* WHAT NEEDS TO BE DONE *
State how many lines of the entries hold the string "submitTodo". Reply with the number alone.

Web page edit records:
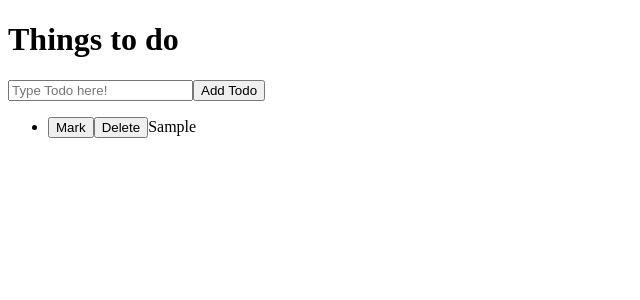
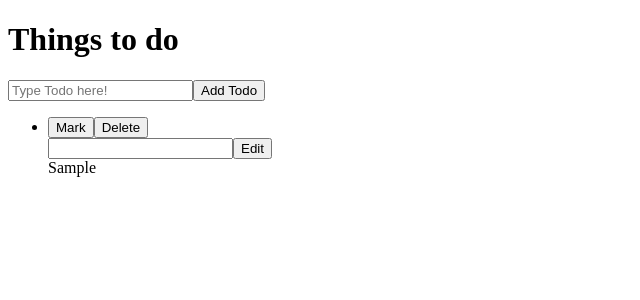
Before and after one commit to mpmNJIT/todo-tutorial, a React (Create React App) app: page / in a window 1280 px wide. Both pictures are taken after typing "Sample" into the empty fields and a click on the button "Add Todo". Shown: the top 300 px of the page, without its empty margins (0-640 px from the left). Built offline with nearby package versions, Linux system fonts and the light colour scheme.

Commit message:
Finished editTodo implementation

```diff
--- a/src/App.js
+++ b/src/App.js
@@ -6,12 +6,12 @@ import TodoList from './components/todoList';
 import actions from './actions/';
 
 export const App = ({
-  submitTodo, todos, deleteTodo, markTodo,
+  submitTodo, todos, deleteTodo, markTodo, editTodo,
 }) => (
   <div>
     <h1>Things to do</h1>
     <AddTodo submitTodo={submitTodo} />
-    <TodoList todos={todos} deleteTodo={deleteTodo} markTodo={markTodo} />
+    <TodoList todos={todos} deleteTodo={deleteTodo} markTodo={markTodo} editTodo={editTodo} />
   </div>
 );
 
@@ -24,6 +24,7 @@ App.propTypes = {
   })).isRequired,
   deleteTodo: PropTypes.func.isRequired,
   markTodo: PropTypes.func.isRequired,
+  editTodo: PropTypes.func.isRequired,
 };
 
 const mapStateToProps = state => state.todoListApp;
@@ -42,6 +43,12 @@ const mapDispatchToProps = dispatch => ({
   markTodo: (id) => {
     dispatch(actions.markTodo(id));
   },
+
+  editTodo: (id, text) => {
+    if (text) {
+      dispatch(actions.editTodo(id, text));
+    }
+  },
 });
 
 export default connect(mapStateToProps, mapDispatchToProps)(App);
--- a/src/components/addTodo/test.js
+++ b/src/components/addTodo/test.js
@@ -13,11 +13,9 @@ describe('AddTodo component', () => {
   const submitMock = jest.fn();
 
   beforeEach(() => {
-        component = shallow(
-            <AddTodo
+    component = shallow(<AddTodo
       submitTodo={submitMock}
-            />,
-        );
+    />);
   });
 
   it('Should render successfully', () => {
--- a/src/components/todoList/index.js
+++ b/src/components/todoList/index.js
@@ -1,7 +1,11 @@
 import React from 'react';
 import PropTypes from 'prop-types';
 
-const TodoList = ({ todos, deleteTodo, markTodo }) => {
+const TodoList = ({
+  todos, deleteTodo, markTodo, editTodo,
+}) => {
+  let input;
+  const editShow = { display: 'inline' };
   const todoItems = todos.map(todo => (
     <li
       className="todo-obj"
@@ -25,6 +29,27 @@ const TodoList = ({ todos, deleteTodo, markTodo }) => {
                 Delete
       </button>
 
+      <div id="edit-div" style={editShow}>
+        <form
+          onSubmit={(event) => {
+                    event.preventDefault();
+                    editTodo(todo.id, input.value);
+                    input.value = '';
+                }}
+        >
+          <input
+            className="edit-input"
+            ref={(element) => {
+                    input = element;
+                }}
+          />
+          <button type="Submit" className="edit-submit">
+
+                    Edit
+          </button>
+        </form>
+      </div>
+
       <span className="todo-text">
         {todo.text}
       </span>
@@ -46,6 +71,7 @@ TodoList.propTypes = {
   })).isRequired,
   deleteTodo: PropTypes.func.isRequired,
   markTodo: PropTypes.func.isRequired,
+  editTodo: PropTypes.func.isRequired,
 };
 
 export default TodoList;
--- a/src/components/todoList/test.js
+++ b/src/components/todoList/test.js
@@ -11,6 +11,7 @@ configure({ adapter: new Adapter() });
 describe('TodoList component', () => {
   const deleteMock = jest.fn();
   const markMock = jest.fn();
+  const editMock = jest.fn();
 
   const props = {
     todos: [
@@ -22,6 +23,7 @@ describe('TodoList component', () => {
     ],
     deleteTodo: deleteMock,
     markTodo: markMock,
+    editTodo: editMock,
   };
 
   const component = shallow(<TodoList {...props} />);
@@ -43,6 +45,6 @@ describe('TodoList component', () => {
   it('Should call the markTodo function when Mark button is clicked', () => {
     expect(markMock.mock.calls.length).toEqual(0);
     component.find('.todo-mark').simulate('click');
-    expect(deleteMock.mock.calls.length).toEqual(1);
+    expect(markMock.mock.calls.length).toEqual(1);
   });
 });
```
Also changed, not shown: 1 other file (tests, documents, lock files or other folders). Lines whose indentation alone changed are shown as unchanged.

* RESPONSE BELOW *
4